## Exercise prompt
Retrieve each line that contains the word "href" from the entries below.

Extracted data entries
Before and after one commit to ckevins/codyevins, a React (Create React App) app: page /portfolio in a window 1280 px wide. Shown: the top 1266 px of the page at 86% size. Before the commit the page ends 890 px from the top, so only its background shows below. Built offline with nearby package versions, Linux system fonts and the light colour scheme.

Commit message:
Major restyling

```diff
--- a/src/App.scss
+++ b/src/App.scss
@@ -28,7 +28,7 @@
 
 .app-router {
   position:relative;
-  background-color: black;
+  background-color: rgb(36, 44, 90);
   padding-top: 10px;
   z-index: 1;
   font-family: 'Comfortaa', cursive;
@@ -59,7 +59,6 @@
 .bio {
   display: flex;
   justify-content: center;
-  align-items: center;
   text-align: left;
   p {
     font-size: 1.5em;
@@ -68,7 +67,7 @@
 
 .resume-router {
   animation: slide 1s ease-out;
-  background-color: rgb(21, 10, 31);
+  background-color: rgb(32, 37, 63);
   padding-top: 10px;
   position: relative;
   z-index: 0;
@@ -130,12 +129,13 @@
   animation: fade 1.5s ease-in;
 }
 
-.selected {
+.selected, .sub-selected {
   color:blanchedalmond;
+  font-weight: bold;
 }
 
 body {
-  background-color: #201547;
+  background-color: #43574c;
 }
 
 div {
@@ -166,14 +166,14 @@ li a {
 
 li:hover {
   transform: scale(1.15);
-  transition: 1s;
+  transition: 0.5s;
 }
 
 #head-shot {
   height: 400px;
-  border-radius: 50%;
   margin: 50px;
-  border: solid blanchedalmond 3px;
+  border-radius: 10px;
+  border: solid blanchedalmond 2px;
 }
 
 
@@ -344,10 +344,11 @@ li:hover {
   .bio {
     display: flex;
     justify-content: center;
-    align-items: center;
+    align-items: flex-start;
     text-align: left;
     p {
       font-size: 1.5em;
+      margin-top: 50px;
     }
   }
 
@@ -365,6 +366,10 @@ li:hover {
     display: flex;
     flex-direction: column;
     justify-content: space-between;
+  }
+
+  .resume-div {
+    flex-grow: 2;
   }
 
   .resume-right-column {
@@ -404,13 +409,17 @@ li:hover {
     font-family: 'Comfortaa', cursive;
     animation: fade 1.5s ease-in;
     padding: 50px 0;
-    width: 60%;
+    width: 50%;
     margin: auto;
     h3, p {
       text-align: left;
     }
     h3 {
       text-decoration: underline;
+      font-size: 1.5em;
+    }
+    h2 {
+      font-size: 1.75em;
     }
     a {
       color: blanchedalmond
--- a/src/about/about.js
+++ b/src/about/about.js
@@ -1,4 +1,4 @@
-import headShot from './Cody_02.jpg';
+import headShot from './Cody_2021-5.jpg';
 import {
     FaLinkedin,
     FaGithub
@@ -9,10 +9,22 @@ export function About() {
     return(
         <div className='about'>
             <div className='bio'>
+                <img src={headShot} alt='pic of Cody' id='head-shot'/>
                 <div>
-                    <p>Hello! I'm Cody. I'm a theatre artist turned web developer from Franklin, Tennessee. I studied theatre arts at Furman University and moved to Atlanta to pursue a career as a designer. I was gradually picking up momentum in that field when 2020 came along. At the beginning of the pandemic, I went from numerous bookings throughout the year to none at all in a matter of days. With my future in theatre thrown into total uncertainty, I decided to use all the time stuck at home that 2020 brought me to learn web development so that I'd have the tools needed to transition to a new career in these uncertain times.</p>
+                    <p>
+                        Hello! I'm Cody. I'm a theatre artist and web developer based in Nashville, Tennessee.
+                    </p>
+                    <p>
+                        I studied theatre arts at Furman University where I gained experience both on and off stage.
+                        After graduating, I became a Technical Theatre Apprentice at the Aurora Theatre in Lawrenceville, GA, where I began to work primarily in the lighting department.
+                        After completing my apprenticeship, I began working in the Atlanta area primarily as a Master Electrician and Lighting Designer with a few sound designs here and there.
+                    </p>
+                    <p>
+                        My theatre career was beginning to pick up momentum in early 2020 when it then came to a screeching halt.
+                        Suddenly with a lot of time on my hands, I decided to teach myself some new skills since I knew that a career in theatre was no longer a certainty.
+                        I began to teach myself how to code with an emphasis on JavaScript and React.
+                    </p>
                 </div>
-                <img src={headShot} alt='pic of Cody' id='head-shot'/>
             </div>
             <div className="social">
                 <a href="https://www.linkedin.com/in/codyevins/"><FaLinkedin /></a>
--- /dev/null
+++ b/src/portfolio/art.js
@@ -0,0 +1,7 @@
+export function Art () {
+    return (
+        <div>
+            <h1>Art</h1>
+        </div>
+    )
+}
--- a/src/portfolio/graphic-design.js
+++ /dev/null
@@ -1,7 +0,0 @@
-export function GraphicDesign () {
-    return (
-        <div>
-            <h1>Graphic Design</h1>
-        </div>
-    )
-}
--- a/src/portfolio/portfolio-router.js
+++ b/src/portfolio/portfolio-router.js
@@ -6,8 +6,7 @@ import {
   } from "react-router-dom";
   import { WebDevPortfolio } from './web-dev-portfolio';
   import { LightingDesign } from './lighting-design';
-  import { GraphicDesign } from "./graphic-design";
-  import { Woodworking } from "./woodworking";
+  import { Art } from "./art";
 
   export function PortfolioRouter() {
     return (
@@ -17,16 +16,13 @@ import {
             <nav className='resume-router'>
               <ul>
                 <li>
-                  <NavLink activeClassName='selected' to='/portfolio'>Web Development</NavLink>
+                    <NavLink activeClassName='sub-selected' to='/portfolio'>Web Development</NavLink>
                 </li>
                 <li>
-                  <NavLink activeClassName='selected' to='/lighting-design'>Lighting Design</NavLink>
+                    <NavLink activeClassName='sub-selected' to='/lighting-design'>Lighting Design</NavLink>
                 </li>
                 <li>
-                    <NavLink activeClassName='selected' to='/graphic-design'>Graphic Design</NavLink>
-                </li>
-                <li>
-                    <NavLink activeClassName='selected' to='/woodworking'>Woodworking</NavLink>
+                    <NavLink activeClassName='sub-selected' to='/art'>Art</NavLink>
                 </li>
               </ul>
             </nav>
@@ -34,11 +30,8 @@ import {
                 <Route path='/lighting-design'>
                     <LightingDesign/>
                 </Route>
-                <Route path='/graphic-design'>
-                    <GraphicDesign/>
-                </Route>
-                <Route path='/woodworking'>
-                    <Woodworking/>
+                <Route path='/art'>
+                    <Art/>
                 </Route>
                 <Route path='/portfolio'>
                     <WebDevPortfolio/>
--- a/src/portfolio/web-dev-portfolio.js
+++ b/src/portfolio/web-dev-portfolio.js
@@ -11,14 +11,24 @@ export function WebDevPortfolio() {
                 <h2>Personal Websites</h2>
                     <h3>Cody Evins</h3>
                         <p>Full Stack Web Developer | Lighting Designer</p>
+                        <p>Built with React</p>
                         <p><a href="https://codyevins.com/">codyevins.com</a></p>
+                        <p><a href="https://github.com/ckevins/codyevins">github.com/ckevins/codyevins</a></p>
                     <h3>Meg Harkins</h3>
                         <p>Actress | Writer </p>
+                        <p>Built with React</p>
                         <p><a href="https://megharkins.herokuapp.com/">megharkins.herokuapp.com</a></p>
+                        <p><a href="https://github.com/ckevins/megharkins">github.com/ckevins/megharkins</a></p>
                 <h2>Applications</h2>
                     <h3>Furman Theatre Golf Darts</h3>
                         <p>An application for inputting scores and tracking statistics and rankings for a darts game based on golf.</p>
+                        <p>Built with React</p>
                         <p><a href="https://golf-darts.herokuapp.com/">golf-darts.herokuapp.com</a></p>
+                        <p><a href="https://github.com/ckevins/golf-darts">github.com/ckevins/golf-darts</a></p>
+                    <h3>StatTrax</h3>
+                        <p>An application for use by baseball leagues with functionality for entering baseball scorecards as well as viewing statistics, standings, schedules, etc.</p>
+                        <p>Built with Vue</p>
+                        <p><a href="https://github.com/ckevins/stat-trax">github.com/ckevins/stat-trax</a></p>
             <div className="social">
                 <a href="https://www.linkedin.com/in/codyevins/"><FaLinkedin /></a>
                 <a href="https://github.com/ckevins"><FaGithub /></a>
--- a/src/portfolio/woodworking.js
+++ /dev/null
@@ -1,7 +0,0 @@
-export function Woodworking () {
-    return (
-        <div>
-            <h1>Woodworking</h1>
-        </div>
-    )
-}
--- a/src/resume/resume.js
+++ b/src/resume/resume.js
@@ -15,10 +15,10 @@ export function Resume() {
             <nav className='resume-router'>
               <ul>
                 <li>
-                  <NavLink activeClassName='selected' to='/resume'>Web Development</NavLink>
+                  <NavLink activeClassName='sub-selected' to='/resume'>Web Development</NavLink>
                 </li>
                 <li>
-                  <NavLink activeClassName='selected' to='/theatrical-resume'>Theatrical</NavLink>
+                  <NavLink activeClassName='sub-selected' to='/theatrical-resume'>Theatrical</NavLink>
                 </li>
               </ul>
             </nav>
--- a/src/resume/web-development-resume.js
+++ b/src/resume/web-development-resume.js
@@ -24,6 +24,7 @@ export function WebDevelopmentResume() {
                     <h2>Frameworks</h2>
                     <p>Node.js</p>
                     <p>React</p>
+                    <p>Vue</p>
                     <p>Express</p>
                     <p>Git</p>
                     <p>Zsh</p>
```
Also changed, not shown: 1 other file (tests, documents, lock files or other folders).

## Solution for this exercise
                 <a href="https://www.linkedin.com/in/codyevins/"><FaLinkedin /></a>
                         <p><a href="https://codyevins.com/">codyevins.com</a></p>
+                        <p><a href="https://github.com/ckevins/codyevins">github.com/ckevins/codyevins</a></p>
                         <p><a href="https://megharkins.herokuapp.com/">megharkins.herokuapp.com</a></p>
+                        <p><a href="https://github.com/ckevins/megharkins">github.com/ckevins/megharkins</a></p>
                         <p><a href="https://golf-darts.herokuapp.com/">golf-darts.herokuapp.com</a></p>
+                        <p><a href="https://github.com/ckevins/golf-darts">github.com/ckevins/golf-darts</a></p>
+                        <p><a href="https://github.com/ckevins/stat-trax">github.com/ckevins/stat-trax</a></p>
                 <a href="https://www.linkedin.com/in/codyevins/"><FaLinkedin /></a>
                 <a href="https://github.com/ckevins"><FaGithub /></a>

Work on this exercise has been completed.